New project to investigate and share international best practice in digital technology within education
The collaborative team – made up of partner universities and schools in the UK, Netherlands, Germany, Portugal, Belgium and Hungary – will pool together new research and insight from each country to collectively strengthen the inclusivity of the education systems across Europe through digital learning opportunities.
Professor Mhairi Beaton, of the Carnegie School of Education at Leeds Beckett, and one of the leaders of the project, explained: “It is extremely important that we make sure that all children are included in an excellent education. COVID-19 has had a dramatic effect on education worldwide - and the use of digital technology has expanded vastly across all stages of education.
“It is very exciting to be working with our partners across Europe – whilst we are geographically different and have differing educational policies, we are facing many of the same challenges. By working together and pooling our knowledge, we can improve education here in the UK and make it a truly 21st century education for all children.”
The team will collaborate with young people, parents and teachers across Europe to find out what has been working, and not working, for them, in terms of digital learning.
Rachel Lofthouse, Professor of Teacher Education at Leeds Beckett, and co-leader of the project, said: “We have seen many instances of creative digital education developed by teachers during the pandemic. Rather than starting with a blank slate, we want to acknowledge this innovative practice and develop them further - providing not just guidance for digital practice, but resources to support changes in thinking, understanding of dilemmas and possible ways to develop solutions within digital practice.”
The key aims of the project are:
- To increase educators’ abilities and confidence in providing effective and inclusive digital learning opportunities;
- To support educators’ abilities to manage change in their working practices – through developing their co-coaching skills and attitudes;

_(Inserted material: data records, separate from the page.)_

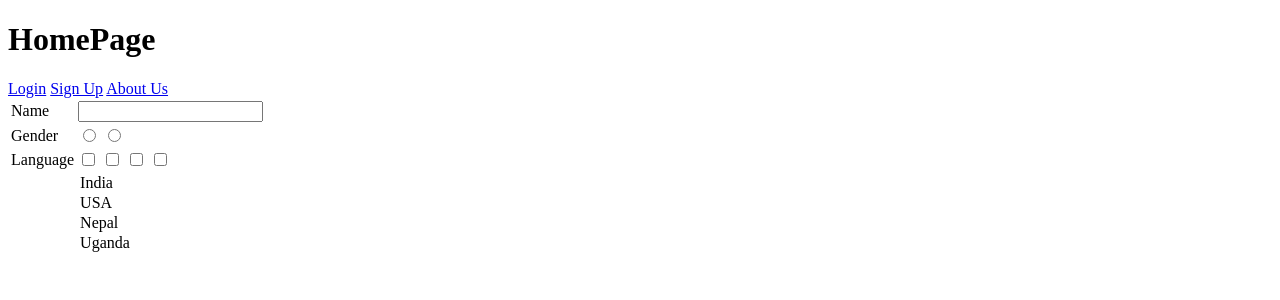
Repository: chirag555/Java_full_stack
Page: http://localhost/BasicMVC/Index.jsp
These files come from the project's save history. The page is drawn as it stood at one moment and after a run of saves; the edit follows.
The browser window is 1280 px wide. The pictures show the whole page.
The page is served by Tomcat 9.

Above is the page before, as saved 2020-02-13 07:42:21.

After the next 2 saves:
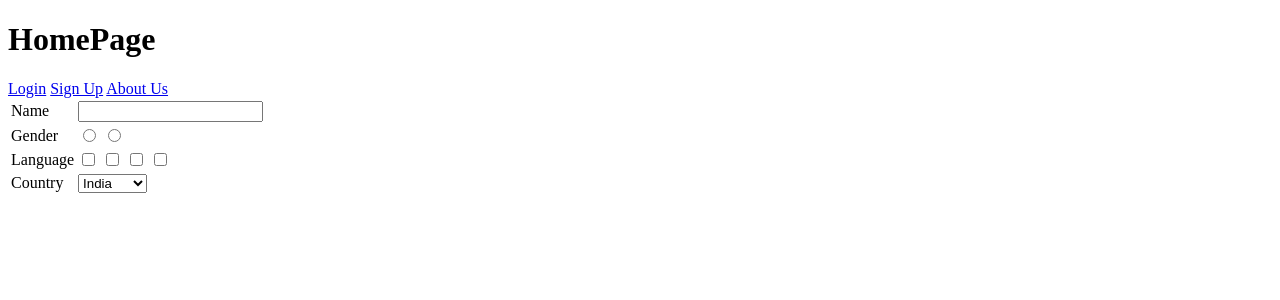
The 2 saves are shown as one change because they came seconds apart.
The last was saved 26 s later.
--- a/BasicMVC/WebContent/Index.jsp
+++ b/BasicMVC/WebContent/Index.jsp
@@ -29,9 +29,8 @@ Language</td><td><input type=checkbox name=language value=English>
 				<input type=checkbox name=language value=Punjabi>
 </td>
 <tr>
-<td
-Country<select name=country></td>
 <td>
+Country</td><td><select name=country>
 <option value=india>India</option>
 <option value=usa>USA</option>
 <option value=nepal>Nepal</option>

- To help the wider community – including parents, carers and other family members – to understand and support educators and young people in digital learning contexts.
Professor Lofthouse explained: “One of our strengths here at Leeds Beckett is our unique CollectivEd research centre for mentoring, coaching and professional learning. We will use our expertise to help schools develop co-coaching communities to explore and share new ideas related to digital education – and empower them to make changes.
“Through the centre we also have a large international network of practitioners and researchers who will input into the project – and help to share the new resources that we will create. This means there will be a huge potential for long-lasting positive change in education practice across the world.”
Professor Beaton added: “During the pandemic, digital technology has brought many positives. For example, children with autism have told us that having the ability to attend online classes with their cameras switched off has been a great help in removing the challenging social aspect of school – allowing them to concentrate solely on learning.
“By drawing on the wide expertise of our project team, we want to focus on the positives of the digital tools we have been using and find practices that can work for us all – and support all children as best we can – through this pandemic and into the future.”
The team want to increase the capacity of school leaders to build professional competencies across the school – and will produce a series of free, practical resources for all educational sectors, and all career stages, across national boundaries.
The resources will all be available online and will include:
- An interactive learning resource for teachers to develop their skills in teaching in the digital environment;
- An online toolbox to develop educators’ coaching skills – to guide them through creating new co-coaching communities to support future change;
- An interactive digital resource for families and the wider community to learn how to support young people in the ‘what and how’ of creating a suitable digital learning environment – from digital security to methods of learning and teaching.
Professor Beaton said: “The project will be very co-participatory with the volunteer parents, pupils, educators and members of the wider community who share their views with us. In this way, our resources will be very practical and real – and have a real impact on teachers, young people and their families.”
Professor Lofthouse added: “It is so valuable to us to collaborate with our European networks – it helps us to improve education in the UK in a way that is unique. By crossing boundaries, we can draw from a wide pool of expertise and motivations and it reminds us that there are alternative ways that we can try – which can help us to meet the needs of all pupils.”
The two-year project – entitled Reimagining A Positive Direction for Education (RAPIDE) - has received funding of €292,882 from Erasmus+.
The Leeds Beckett University team leading the project is Professor Mhairi Beaton, Professor Rachel Lofthouse, Meri Nasilyan and Diana Tremayne; and the full list of partners is: University of Aberdeen (Scotland), PLATO Research Institute at University of Leiden (Netherlands), Fontys University of Applied Sciences (Netherlands), National Education Institute of Slovenia, Seminar für Ausbildung und Fortbildung der Lehrkräfte (Gymnasien) Tübingen (Germany), University of Aberta (Portugal), Katholiek Onderwijs Vlaanderen (Belgium) and Eötvös Loránd University (Hungary).